▸ **Exercise brief**:
Look through the records below and copy each line that includes the word "docs".

[Web page edit records]

:::::

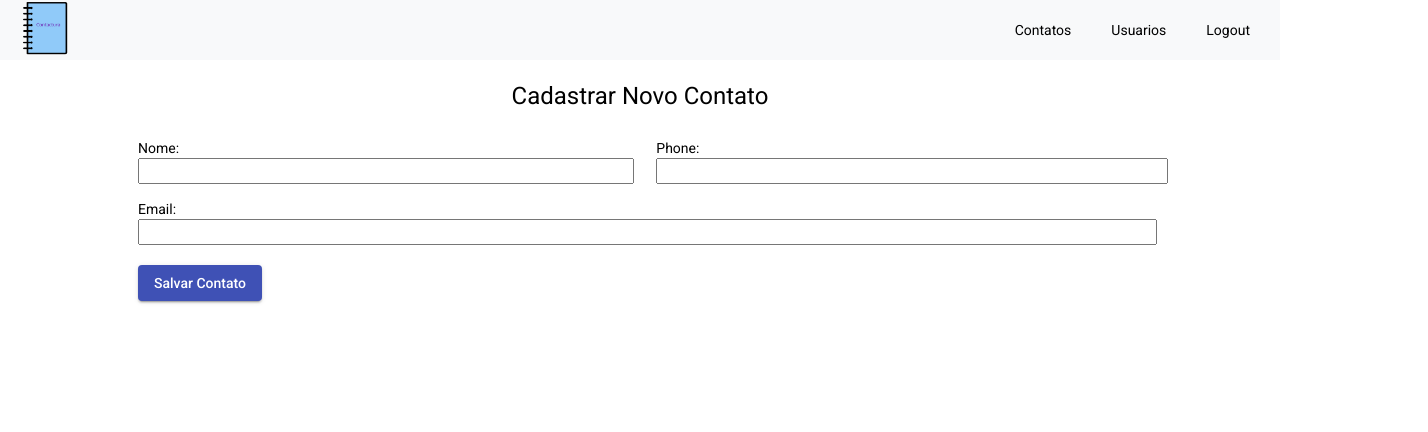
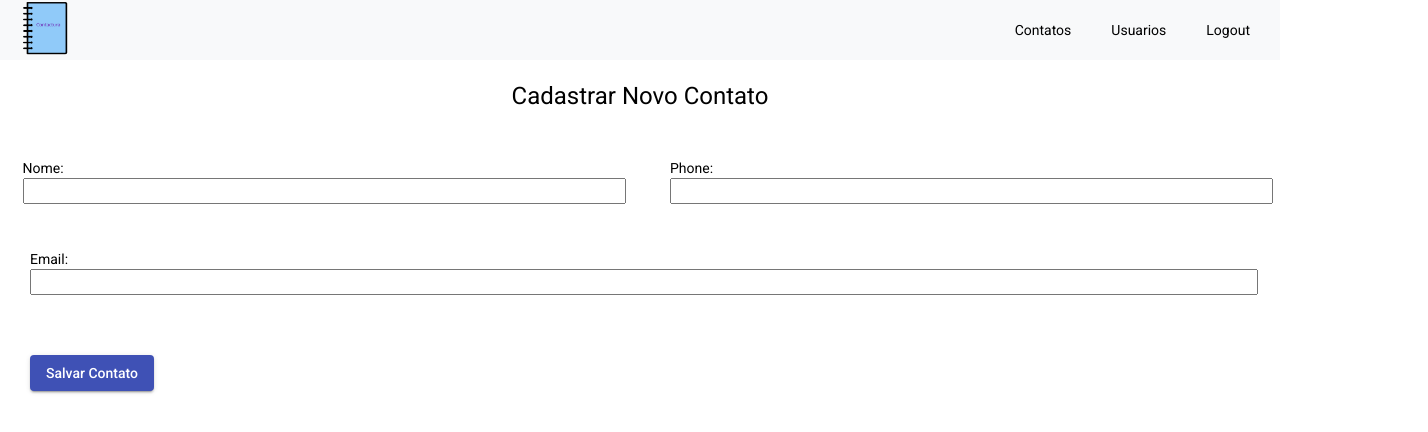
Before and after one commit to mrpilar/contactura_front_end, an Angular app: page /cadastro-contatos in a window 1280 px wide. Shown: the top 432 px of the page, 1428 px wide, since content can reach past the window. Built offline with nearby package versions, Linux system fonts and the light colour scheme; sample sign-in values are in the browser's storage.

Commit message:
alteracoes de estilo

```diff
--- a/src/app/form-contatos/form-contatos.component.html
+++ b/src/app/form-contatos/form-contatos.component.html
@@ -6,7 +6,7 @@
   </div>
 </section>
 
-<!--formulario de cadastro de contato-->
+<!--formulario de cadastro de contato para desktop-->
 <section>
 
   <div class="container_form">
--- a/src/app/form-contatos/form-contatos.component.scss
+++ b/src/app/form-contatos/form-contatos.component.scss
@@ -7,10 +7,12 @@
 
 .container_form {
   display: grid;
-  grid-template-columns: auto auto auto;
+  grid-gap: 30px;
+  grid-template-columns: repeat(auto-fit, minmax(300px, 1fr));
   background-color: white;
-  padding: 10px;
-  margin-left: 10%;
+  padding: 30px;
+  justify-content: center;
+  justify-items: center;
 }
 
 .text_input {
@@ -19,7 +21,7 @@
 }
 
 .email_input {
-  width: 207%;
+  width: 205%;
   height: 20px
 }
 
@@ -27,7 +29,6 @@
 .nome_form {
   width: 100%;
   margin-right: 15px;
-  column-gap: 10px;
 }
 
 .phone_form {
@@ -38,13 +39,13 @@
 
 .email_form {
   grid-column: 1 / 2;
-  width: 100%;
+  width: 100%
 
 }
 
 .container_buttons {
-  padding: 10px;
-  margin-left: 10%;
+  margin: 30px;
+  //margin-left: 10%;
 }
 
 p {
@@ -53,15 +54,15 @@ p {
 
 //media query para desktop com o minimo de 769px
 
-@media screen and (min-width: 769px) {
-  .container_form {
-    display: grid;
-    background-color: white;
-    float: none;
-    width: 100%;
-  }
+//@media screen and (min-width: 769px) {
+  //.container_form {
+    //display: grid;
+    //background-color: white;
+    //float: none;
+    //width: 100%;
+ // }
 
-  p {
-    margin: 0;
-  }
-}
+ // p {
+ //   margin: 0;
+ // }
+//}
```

:::::

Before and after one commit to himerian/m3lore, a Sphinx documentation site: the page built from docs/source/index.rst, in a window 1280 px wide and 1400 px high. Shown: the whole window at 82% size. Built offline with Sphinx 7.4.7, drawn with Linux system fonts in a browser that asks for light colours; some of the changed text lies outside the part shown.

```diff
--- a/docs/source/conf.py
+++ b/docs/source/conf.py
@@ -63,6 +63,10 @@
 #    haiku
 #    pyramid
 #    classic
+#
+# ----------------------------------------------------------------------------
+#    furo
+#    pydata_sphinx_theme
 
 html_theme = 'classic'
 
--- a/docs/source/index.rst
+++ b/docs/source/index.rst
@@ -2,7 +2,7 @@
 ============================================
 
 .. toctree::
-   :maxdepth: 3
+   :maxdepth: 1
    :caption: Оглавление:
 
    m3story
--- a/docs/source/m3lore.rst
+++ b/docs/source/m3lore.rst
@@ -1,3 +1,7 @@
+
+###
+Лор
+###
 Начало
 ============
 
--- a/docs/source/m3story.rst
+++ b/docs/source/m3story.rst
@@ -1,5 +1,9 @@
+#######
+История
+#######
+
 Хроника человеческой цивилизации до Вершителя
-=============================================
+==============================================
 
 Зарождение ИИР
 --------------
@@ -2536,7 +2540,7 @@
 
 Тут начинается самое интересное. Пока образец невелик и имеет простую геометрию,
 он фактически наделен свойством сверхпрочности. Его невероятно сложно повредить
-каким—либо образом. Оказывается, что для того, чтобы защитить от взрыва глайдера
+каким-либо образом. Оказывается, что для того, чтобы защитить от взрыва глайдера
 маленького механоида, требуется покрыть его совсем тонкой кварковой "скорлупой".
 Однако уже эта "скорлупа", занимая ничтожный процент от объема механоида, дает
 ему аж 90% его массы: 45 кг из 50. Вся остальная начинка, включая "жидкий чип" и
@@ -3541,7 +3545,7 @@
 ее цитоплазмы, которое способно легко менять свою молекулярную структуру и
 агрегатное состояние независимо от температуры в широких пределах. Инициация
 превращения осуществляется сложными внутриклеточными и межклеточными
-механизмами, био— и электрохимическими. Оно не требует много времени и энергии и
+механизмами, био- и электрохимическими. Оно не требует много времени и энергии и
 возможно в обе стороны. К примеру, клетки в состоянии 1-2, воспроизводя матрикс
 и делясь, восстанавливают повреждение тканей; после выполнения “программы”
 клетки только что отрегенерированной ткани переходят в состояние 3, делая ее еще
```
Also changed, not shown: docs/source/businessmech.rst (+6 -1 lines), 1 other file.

:::::

▸ **Task output**:
Before and after one commit to himerian/m3lore, a Sphinx documentation site: the page built from docs/source/index.rst, in a window 1280 px wide and 1400 px high. Shown: the whole window at 82% size. Built offline with Sphinx 7.4.7, drawn with Linux system fonts in a browser that asks for light colours; some of the changed text lies outside the part shown.
--- a/docs/source/conf.py
+++ b/docs/source/conf.py
--- a/docs/source/index.rst
+++ b/docs/source/index.rst
--- a/docs/source/m3lore.rst
+++ b/docs/source/m3lore.rst
--- a/docs/source/m3story.rst
+++ b/docs/source/m3story.rst
Also changed, not shown: docs/source/businessmech.rst (+6 -1 lines), 1 other file.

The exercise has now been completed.